     Logic is built on four undeniable laws.  There is no "getting behind" these laws to explain them.  They are self-evident and self-explanatory.  There is also no way around them.  In order to reject any of these statements, one must assume the very principle he seeks to deny.  But if you must assume that something is true to say that it is false, you haven't got a very good case, have you?

For example, the law of non-contradiction (A is not non-A) says that no two contradictory statements can both be true at the same time and in the same sense. Now, if someone tried to deny this and said, “The law of non-contradiction is false,” he would have a problem. Without the law of non-contradiction, there is no such thing as true or false, because this law itself draws the line between true and false. So we can’t call it false without assuming that it is true. The same thing happens when someone tries to deny the other laws: the law of identity (A is A), the law of excluded middle (either A or non-A), and the law of rational inference.

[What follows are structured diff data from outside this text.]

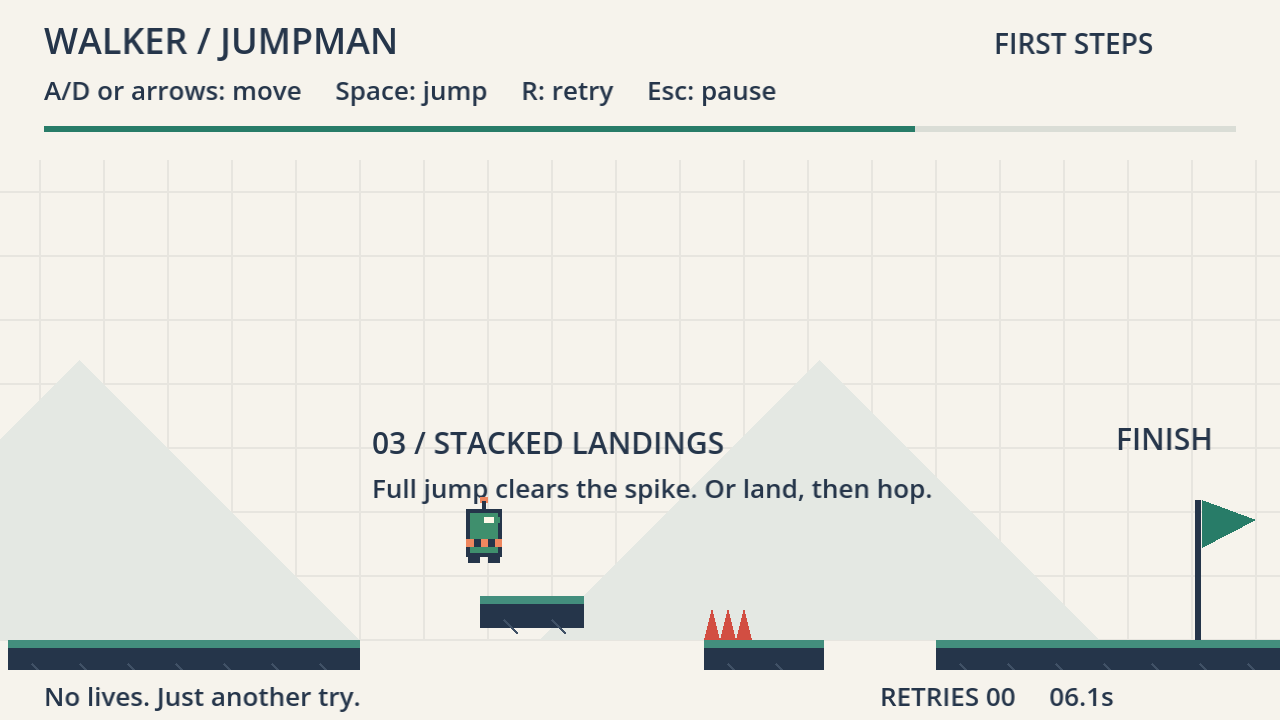
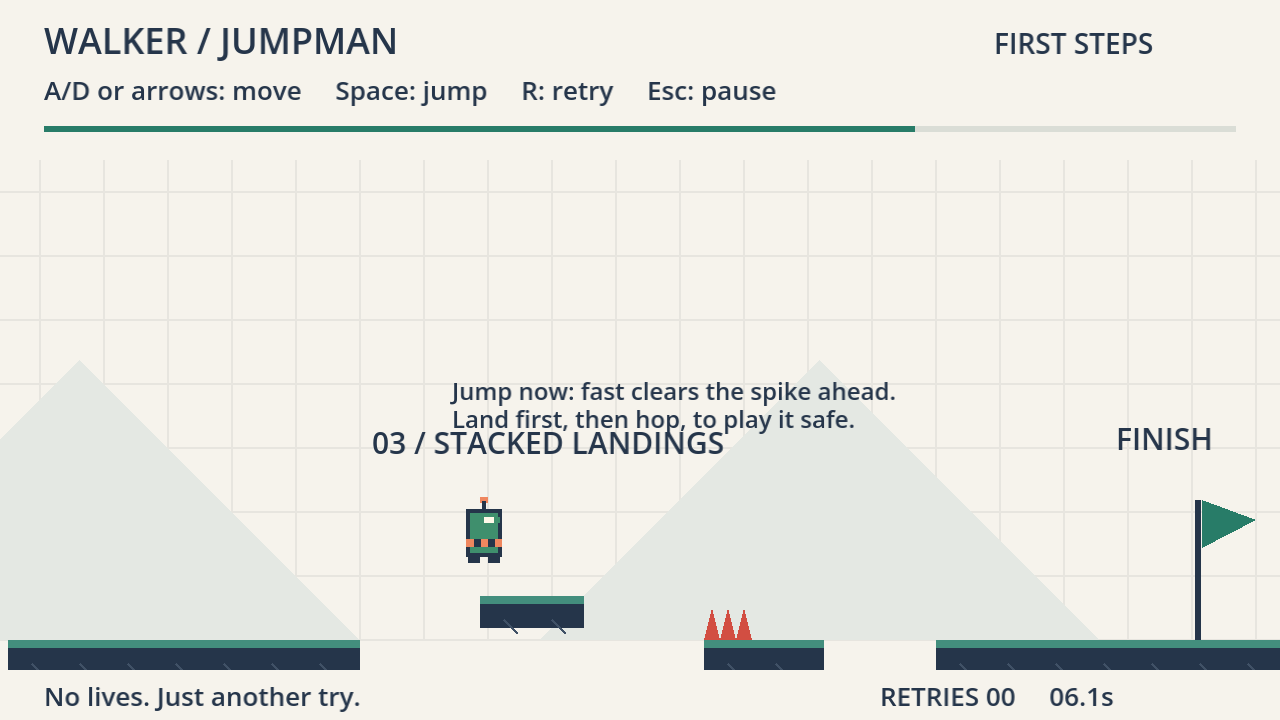
Fix Zone 3 decision legibility found in human playtest
Yuan played the real build (play.bat) and reached the relocated finish
without realizing the fast-jump-vs-land-then-hop choice on the new ledges
was a choice at all — confirming a risk this project's own FRICTIONAL.md
had flagged as untested before playtesting.

Root cause: the only sign explaining the decision was posted at the Zone 3
entrance (the takeoff for the first gap), not at the first new ledge where
the decision actually happens, so it scrolled off screen before the
player needed it.

Moves the decision hint to draw directly above the first new ledge, above
the jump arc's peak so the character sprite never covers it; the "03 /
STACKED LANDINGS" zone title stays at the entrance. Draw-only change:
mechanics suite still 25/25 (complete-real-route unaffected). See
TEST-REPORT.md #7 and FRICTIONAL.md for the full before/after; whether
this actually reads clearly to a first-time player is still open pending
a second human pass.

Changed region(s): [[0.3438, 0.5194, 0.6875, 0.6111], [0.2812, 0.6722, 0.7188, 0.7028]]

diff --git a/TEST-REPORT.md b/TEST-REPORT.md
@@ -162,23 +162,43 @@ route that doesn't finish, it isn't a rubber-stamp). No existing assertion
 was deleted or weakened; the original 5 jump marks and all pre-existing
 checks are unchanged and still pass.
 
-## 7. Human playtest — pending
+## 7. Human playtest
 
-**Not yet completed.** Everything above is machine-driven (scripted input
-through Godot's real `Input`/physics, not a substitute for a person
-judging feel). Per the assignment, an automated input route does not
-replace an actual playtest.
+**Playtester:** Yuan Jingya (the author), single session, 2026-09-17, played
+the real build via `play.bat` — normal keyboard input, not scripted.
 
-Run `play.bat` (Windows) or `godot --path godot`, then:
+| Check | Result |
+|---|---|
+| Startup, movement, jump, pause/resume, retry | Works, "feels fine, no issues." Character reads clearly while moving/jumping. |
+| Reached the relocated finish through the new section | Yes. |
+| Zone 3 decision (fast-jump-clears-spike vs. land-then-hop) legible **before** committing | **No** — reached the finish but "at the time didn't realize this was a choice" (player's own words, translated). |
+| Deliberate failure + retry in Zone 3 | Not yet tested by the human playtester (only the success path was played this session); covered by automated evidence in §4 in the meantime. |
 
-- [ ] Play the normal control/retry loop start to finish.
-- [ ] Confirm the Zone 3 decision is legible in the moment (can you tell,
-      before committing, that a fast jump clears the spike and a cautious
-      one doesn't?).
-- [ ] Deliberately fail at least once in Zone 3 and confirm retry feels the
-      same as the original zones.
-- [ ] Confirm the character reads clearly against the world while jumping,
-      not just standing still.
+**This is the required inspect-and-revise finding**, not a passing box to
+check: the risk flagged in `FRICTIONAL.md` before playtesting
+("untested whether the choice is *felt* in the moment, or only visible in
+hindsight") turned out to be real. Root cause found by re-reading
+`session.gd`'s `_draw()`: the only sign explaining the decision was posted
+at x=1006, y=227/249 **before the fix below**, but positioned as part of
+the zone-entrance title block at the *takeoff* for the first gap (around
+x=966) — by the time the player is actually standing on the first new
+ledge deciding how to take the second jump, that text has already
+scrolled off screen behind them.
 
-Results will be appended here (or in a dated addendum) after that session,
-per FRICTIONAL.md.
+**Revision:** moved the decision-specific text
+("Jump now: fast clears the spike ahead." / "Land first, then hop, to play
+it safe.") to draw directly above the first new ledge itself (world
+position ~x1006, y200/214 — above the jump arc's peak height so it's never
+obscured by the character), separate from the "03 / STACKED LANDINGS"
+zone-entrance title, which stays where it was. Re-verified: mechanics
+suite still 25/25 (`complete-real-route` unaffected — this is a draw-only
+change), and `evidence/screens/05-zone3-landing.png` was re-captured
+showing both lines clearly positioned above the character while it stands
+on the ledge, before the second jump.
+
+**Still open:** whether this repositioning actually makes the choice feel
+legible *in the moment* to a first-time player is itself an untested
+claim until re-played by a human — logged honestly in `FRICTIONAL.md`
+rather than assumed fixed. A second human pass (ideally a different
+playtester) and an explicit on-purpose failure/retry test in Zone 3 remain
+open for the next session.

diff --git a/FRICTIONAL.md b/FRICTIONAL.md
@@ -59,20 +59,38 @@ the one required inspect-and-revise cycle, and it addressed a real
 clarity defect (an accent detail that had zero visible effect), not a
 crash.
 
-## What's still open (unresolved)
+## Human playtest confirmed a real design gap (human found it, AI fixed it)
 
-- **No human playtest yet as of this entry.** Every result in
-  `TEST-REPORT.md` §1-6 is scripted-input or headless — genuinely run
-  through the real engine and real physics, but not a person judging feel,
-  timing comfort, or whether the Zone 3 decision reads clearly in the
-  moment rather than only in hindsight. This is called out rather than
-  filled in with an invented session; see `TEST-REPORT.md` §7 for the
-  checklist and instructions to run it.
-- **No second playtester was available** for this submission window.
-- Whether the "run fast to clear both obstacles vs. land-then-hop" choice
-  in Zone 3 is actually *felt* as a decision by a first-time player, versus
-  only visible once you already know the geometry, is untested by anything
-  in this log — that is exactly what the pending human playtest is for.
+Yuan played the actual build (`play.bat`, normal keyboard input) and
+reported: reached the relocated finish, but "at the time didn't realize
+this was a choice" regarding the Zone 3 fast-jump-vs-land-then-hop
+decision. This is exactly the risk flagged as untested earlier in this
+log — it turned out to be real, not hypothetical.
+
+Root cause (Claude, by re-reading `session.gd`'s `_draw()`): the only
+sign explaining the decision was drawn at the zone-entrance title
+position (around the takeoff for the *first* gap), not at the actual
+decision point (the first new ledge, where the player is about to choose
+how to take the *second* jump). By the time a player is standing on that
+ledge, the sign has scrolled off screen behind them.
+
+Fix (Claude): moved the decision-specific two-line hint to draw directly
+above the first new ledge, above the jump arc's peak height so the
+character sprite never covers it, leaving the zone title where it was.
+Re-verified the mechanics suite (still 25/25 — draw-only change) and
+re-captured `evidence/screens/05-zone3-landing.png`. See `TEST-REPORT.md`
+§7 for the full before/after.
+
+**Still open (unresolved):**
+
+- Whether the repositioned sign actually makes the choice legible *in the
+  moment* to a first-time player is itself untested until re-played by a
+  human — not assumed fixed just because the reasoning sounds right.
+- The human playtester has only played the success path once; deliberate
+  failure/retry in Zone 3 has not yet been human-tested (automated
+  evidence covers the mechanism in `TEST-REPORT.md` §4, but not the human
+  "does retry still feel fine here" judgment).
+- No second playtester was available for this submission window.
 
 ## Traceability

     Theological method builds on the foundation of these elementary laws of logic.  If logic is a necessary precondition of all thought, then it must also be necessary for all thought about God.

If the law of non-contradiction were not true, then theological paradox would be inevitable. We would never be able to say about God, “This is true and that is false.” Our thoughts about him would be a continuous series of contradictions without any real affirmations. Without the law of identity, theological unity would be unachievable. We would wrangle forever without realizing that we already had agreement.

     Unless valid inferences can be made from what is known to what is unknown, there can be no theological argumentation.  Whether in a discussion between Christians on a matter of interpretation or in a debate with a non-Christian, no one could prove any point without the laws of rational inference.  These tools of the theologian are all kept in the logician's toolbox.

     From the standpoint of reality, we understand that God is the basis of all logic.  As the ultimate reality, all truth is ultimately found in him.  He has created the reality that we know and in which we have discovered the laws of logic.  Even Jesus said, "I am  the truth" (John 14:6).  He has structured the world in such a way that these laws cannot be denied; however, we did not know God first and then learn logic from him.  He exists as the basis of all logic (in reality), but we discovered logic first and came to know God through it.  This is true even if we came to know God through his revelation, because we understood the revelation through logic.  In the order of being, God is first; but in the order of knowing, logic leads us to all knowledge of God.  God is the basis of all logic (in the order of being), but logic is the basis of all knowledge of God (in the order of knowing).

(Geisler, N. L., & Brooks, R. M. 1990. Come, let us reason : An introduction to logical thinking . Baker Book House: Grand Rapids , Mich. )

Self refuting statements:

  1. “Be skeptical about all truths.”

  2. “No truth can be known.”

  3. “No statements are meaningful.”

  4. “All truth is relative.”

  5. “There are no absolute truths.”

Here are some common statements that are heard today that when held up to their own qualifications fall under their own weight and render themselves nonsensical [illogical] and self-defeating.

sometimes logic is nothing if u dont want to know how to learn about what God wants